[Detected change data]

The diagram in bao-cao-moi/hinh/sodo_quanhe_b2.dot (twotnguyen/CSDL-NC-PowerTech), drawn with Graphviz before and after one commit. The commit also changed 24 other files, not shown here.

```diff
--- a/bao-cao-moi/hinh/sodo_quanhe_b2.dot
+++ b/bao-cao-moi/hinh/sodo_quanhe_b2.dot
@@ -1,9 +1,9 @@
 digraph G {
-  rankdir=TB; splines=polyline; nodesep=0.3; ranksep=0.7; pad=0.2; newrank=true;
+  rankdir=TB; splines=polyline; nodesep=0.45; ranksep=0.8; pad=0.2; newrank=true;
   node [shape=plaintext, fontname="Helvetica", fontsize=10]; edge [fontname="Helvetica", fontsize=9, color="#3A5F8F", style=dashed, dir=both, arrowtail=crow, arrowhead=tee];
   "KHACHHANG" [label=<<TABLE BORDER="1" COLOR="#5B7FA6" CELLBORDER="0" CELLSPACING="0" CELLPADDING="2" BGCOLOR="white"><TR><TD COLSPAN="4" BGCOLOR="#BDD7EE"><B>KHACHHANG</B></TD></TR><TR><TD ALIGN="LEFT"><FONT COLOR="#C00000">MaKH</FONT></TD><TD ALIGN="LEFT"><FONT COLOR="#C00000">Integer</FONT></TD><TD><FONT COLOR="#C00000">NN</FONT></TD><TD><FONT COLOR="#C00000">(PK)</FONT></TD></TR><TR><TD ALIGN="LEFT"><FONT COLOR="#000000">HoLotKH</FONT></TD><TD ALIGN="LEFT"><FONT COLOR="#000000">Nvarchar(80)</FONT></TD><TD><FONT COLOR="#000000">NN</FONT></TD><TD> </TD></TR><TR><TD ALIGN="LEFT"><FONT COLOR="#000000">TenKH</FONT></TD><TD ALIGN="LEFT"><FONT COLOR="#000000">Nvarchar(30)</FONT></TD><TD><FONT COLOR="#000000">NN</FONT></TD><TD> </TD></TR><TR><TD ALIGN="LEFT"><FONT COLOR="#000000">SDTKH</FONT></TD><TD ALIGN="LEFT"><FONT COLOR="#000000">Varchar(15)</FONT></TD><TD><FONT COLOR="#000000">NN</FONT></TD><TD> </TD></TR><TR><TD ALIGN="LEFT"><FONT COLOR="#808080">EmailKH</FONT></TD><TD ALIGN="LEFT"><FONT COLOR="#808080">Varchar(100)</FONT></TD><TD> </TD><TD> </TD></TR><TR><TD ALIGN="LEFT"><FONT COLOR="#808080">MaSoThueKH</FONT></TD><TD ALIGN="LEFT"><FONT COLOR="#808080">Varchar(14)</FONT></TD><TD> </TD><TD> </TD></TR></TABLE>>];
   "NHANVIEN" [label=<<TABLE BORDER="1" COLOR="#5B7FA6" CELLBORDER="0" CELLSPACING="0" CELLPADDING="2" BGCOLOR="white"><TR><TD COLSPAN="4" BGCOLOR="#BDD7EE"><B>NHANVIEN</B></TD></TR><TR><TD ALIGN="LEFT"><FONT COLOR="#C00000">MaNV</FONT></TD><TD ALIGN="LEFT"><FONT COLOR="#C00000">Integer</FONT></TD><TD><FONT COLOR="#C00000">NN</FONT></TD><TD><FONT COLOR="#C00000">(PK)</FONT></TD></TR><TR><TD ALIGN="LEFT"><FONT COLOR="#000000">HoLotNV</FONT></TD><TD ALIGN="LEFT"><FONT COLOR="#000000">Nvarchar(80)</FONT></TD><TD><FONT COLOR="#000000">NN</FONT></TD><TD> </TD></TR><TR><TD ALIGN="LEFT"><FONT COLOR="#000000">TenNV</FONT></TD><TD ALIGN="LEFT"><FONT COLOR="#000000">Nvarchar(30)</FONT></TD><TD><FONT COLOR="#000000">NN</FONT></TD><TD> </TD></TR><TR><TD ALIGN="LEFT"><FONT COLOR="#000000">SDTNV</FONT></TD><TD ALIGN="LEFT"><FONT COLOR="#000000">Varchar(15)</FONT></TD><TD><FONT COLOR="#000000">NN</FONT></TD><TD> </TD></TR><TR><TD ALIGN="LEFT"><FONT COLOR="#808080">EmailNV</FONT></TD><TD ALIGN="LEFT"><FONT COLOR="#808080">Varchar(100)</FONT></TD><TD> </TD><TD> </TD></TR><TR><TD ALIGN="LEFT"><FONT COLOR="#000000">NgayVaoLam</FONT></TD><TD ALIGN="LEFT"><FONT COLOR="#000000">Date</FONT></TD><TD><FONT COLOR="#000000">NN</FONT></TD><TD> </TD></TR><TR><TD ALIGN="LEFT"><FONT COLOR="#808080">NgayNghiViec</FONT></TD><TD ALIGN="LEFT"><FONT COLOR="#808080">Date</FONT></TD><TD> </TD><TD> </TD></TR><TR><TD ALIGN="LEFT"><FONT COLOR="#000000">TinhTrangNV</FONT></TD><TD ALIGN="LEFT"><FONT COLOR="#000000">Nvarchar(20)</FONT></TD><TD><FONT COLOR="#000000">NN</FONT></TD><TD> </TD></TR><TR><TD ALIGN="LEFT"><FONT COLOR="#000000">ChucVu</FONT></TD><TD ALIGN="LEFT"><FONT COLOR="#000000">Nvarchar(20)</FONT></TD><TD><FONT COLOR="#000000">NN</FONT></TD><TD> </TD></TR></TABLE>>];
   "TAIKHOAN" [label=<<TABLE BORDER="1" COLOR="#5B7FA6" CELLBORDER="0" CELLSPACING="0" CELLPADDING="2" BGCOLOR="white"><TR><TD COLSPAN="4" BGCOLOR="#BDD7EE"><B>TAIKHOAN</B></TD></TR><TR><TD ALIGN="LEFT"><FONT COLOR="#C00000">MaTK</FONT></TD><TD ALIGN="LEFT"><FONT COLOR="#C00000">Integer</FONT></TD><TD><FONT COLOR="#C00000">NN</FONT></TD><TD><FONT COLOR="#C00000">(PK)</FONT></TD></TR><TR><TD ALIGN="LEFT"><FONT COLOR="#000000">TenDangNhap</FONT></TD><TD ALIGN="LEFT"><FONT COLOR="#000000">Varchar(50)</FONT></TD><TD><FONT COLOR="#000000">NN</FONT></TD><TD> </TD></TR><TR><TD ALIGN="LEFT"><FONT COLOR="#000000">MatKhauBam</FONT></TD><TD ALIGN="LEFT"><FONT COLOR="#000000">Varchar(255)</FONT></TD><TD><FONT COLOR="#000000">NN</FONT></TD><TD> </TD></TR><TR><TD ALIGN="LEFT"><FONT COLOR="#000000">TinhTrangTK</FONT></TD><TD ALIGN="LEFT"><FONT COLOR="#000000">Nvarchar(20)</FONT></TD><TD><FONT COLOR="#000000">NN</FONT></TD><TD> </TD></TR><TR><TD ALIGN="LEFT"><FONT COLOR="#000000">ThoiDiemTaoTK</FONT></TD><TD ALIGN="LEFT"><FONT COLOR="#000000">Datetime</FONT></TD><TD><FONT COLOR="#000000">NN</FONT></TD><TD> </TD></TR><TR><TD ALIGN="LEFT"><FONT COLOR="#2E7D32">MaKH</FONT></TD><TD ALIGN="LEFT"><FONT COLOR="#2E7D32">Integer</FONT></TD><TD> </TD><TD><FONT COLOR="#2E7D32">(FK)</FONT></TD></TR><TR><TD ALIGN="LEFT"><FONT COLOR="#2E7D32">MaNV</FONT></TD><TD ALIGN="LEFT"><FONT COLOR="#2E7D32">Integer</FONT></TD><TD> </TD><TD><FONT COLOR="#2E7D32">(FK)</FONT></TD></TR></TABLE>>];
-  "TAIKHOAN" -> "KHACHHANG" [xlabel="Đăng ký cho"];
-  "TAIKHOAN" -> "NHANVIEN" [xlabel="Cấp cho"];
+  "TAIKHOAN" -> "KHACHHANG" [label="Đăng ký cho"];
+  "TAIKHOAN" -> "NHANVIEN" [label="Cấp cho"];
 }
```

■ To do: For each line of the data that has the word "hinh", report that line.

■ Answer space:
The diagram in bao-cao-moi/hinh/sodo_quanhe_b2.dot (twotnguyen/CSDL-NC-PowerTech), drawn with Graphviz before and after one commit. The commit also changed 24 other files, not shown here.
--- a/bao-cao-moi/hinh/sodo_quanhe_b2.dot
+++ b/bao-cao-moi/hinh/sodo_quanhe_b2.dot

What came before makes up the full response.